This superconference thing is working out well for the Big Ten so far in their first year of a division split and championship game. Seven teams have very viable chances of winning the conference title in Indianapolis on December 3, whereas only 2-3 would have a shot under the classic format. The Leaders Division is headed by Penn State, who is two games up on Wisconsin and Ohio State, but still has both rivals ahead of them. The Legends Division has Michigan State plus a game on the trio of Iowa, Michigan and Nebraska. Let’s take a brief look at all seven…
Penn State: On the surface the division lead looks comfortable, but nothing Penn State does on the football field looks comfortable. This team has mastered the art of winning ugly, but there’s nothing lucky about running the ball well with sophomore back Silas Redd, playing mistake-free and using that formula to win close games. PSU won’t sweep its final three–Nebraska is also on the slate, but nor do they need to for a ticket to Indy.**
Wisconsin: The Badgers used to use the formula Penn State is relying upon, but for 2011 they’ve shifted to a San Diego Chargers approach. They can score on anyone from anywhere and when things are clicking, they annihilate people. But the defense is a little suspect, and if a game stays close, the special teams are atrocious. UW will be favored in all remaining games, but they need help if their season finale against Penn State will be for a division title.

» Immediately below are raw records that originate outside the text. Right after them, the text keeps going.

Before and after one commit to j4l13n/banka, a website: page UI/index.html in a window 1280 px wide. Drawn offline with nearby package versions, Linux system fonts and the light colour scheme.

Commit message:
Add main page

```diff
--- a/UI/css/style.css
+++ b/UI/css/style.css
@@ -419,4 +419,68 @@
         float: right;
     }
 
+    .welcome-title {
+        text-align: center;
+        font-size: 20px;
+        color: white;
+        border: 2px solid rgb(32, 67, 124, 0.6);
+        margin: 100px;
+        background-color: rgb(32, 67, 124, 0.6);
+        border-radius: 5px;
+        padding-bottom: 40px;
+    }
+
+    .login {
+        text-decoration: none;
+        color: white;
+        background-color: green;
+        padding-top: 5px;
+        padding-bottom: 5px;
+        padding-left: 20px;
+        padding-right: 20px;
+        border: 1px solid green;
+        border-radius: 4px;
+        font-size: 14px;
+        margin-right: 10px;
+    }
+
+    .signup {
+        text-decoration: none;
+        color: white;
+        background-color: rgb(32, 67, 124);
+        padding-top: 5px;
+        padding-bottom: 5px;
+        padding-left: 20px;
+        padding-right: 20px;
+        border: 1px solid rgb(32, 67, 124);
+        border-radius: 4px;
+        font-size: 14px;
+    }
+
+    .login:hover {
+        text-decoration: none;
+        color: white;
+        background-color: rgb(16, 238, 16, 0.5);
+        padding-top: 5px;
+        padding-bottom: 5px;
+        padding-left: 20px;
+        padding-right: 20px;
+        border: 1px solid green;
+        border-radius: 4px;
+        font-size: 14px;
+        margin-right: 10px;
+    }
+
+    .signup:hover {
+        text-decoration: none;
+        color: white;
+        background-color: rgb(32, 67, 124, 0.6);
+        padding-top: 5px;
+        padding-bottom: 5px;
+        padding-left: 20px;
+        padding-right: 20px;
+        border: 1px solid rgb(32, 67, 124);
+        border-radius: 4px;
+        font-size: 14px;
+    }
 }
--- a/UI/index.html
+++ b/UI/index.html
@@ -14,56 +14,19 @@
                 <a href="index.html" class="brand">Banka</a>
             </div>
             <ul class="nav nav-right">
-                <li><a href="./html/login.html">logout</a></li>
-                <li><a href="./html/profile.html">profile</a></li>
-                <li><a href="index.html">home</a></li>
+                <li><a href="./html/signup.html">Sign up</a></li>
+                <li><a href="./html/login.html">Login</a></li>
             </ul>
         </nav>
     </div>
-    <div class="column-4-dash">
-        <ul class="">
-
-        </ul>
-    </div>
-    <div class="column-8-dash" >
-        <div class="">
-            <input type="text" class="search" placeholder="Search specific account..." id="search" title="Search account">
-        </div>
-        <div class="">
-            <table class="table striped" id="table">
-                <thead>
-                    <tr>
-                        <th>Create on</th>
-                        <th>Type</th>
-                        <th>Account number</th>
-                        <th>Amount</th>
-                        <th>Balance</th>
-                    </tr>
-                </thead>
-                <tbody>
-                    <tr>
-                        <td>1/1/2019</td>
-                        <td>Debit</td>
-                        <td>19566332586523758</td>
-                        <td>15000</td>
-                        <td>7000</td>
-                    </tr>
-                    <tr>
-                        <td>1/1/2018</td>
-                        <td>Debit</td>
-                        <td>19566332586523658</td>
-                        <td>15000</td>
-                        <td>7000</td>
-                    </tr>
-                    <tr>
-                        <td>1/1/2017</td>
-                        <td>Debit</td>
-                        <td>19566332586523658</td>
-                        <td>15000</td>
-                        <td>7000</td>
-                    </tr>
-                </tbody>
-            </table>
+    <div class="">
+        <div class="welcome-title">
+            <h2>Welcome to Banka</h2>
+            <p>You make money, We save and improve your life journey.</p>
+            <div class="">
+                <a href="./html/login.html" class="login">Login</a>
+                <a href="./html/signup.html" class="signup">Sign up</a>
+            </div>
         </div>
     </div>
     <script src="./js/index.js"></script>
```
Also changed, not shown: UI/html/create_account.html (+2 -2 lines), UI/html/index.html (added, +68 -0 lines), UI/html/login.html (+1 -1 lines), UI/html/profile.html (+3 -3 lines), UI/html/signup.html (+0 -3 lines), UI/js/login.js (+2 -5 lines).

Ohio State: The return of Dan Herron in the backfield has brought a running game back and Braxton Miller is using his own running ability to give Ohio State a viable offense. The defense was solid from the get-go. It’s tough to see how the Buckeyes win a championship throwing for less than 100 yards a game, but if they win out, and Penn State loses to either Nebraska or Wisconsin, OSU would be an unlikely division winner.
Michigan State: Since that epic win over Wisconsin, the Spartans have been asleep at the wheel two straight weeks. They lost at Nebraska decisively which was understandable. They struggled past Minnesota at home last week, which was not. But if they beat Iowa on Saturday the Spartans all but clinch the Legends Division crown. They would have a one-game lead and have beaten all contenders. With a balanced offense and a defense good enough to survive, it’s enough in a league with no great team.
Iowa: The Hawkeyes win over Michigan kept them alive, and their upset loss to Minnesota doesn’t look quite as bad after the Gophers threw a scare into Michigan State. Iowa’s James Vanden Berg is doing a nice job at quarterback, and Marcus Coker is an explosive and underrated back. With Michigan State and Nebraska still ahead, Kirk Ferentz’s team controls its destiny. I doubt they’re good enough to win both, given defensive inconsistency, but they’ve got a shot.
Michigan: Denard Robinson’s inconsistency in passing is becoming an increasing liability, as he struggles to post decent percentages. If he can’t make teams pay for keeping him in the pocket, he’ll face increasingly conservative looks, and that’s something Big Ten defenses can execute. With games against Nebraska and Ohio State still ahead, Robinson and Michigan’s fate is still up in the air.
Nebraska: Defensive inconsistency is what I look at here. The Cornhusker defense looked so good two weeks ago in beating Michigan State, and then couldn’t get it done against Northwestern. The Wildcats are a good team, as Bo Pellini made clear in a postgame press conference where he threw everybody but himself under the bus, as he made it clear just how much he emphasized Northwestern’s ability all week in practice. When the Huskers defend, they win, and they’re going to have to man up against the run when the play Penn State on Saturday.
The guess here is that Wisconsin and Michigan State will rematch for the conference title. But it’s still anybody’s game among the seven contenders.
Current BCS Bowl Projections
BCS National Championship: LSU-Stanford
Fiesta: Oklahoma-Boise State
Sugar: Alabama-Oklahoma State
**The revelations at Penn State regarding criminal conduct from higher-ups in the football program and athletic department are rightfully overshadowing football right now. Just as rightfully, the Notebook considers such topics to be beyond its competence and too serious to be subjected to every writer in America rushing online with rash commentary. Thoughts and prayers go out to the victim and the hope that justice—whatever that might be—be served.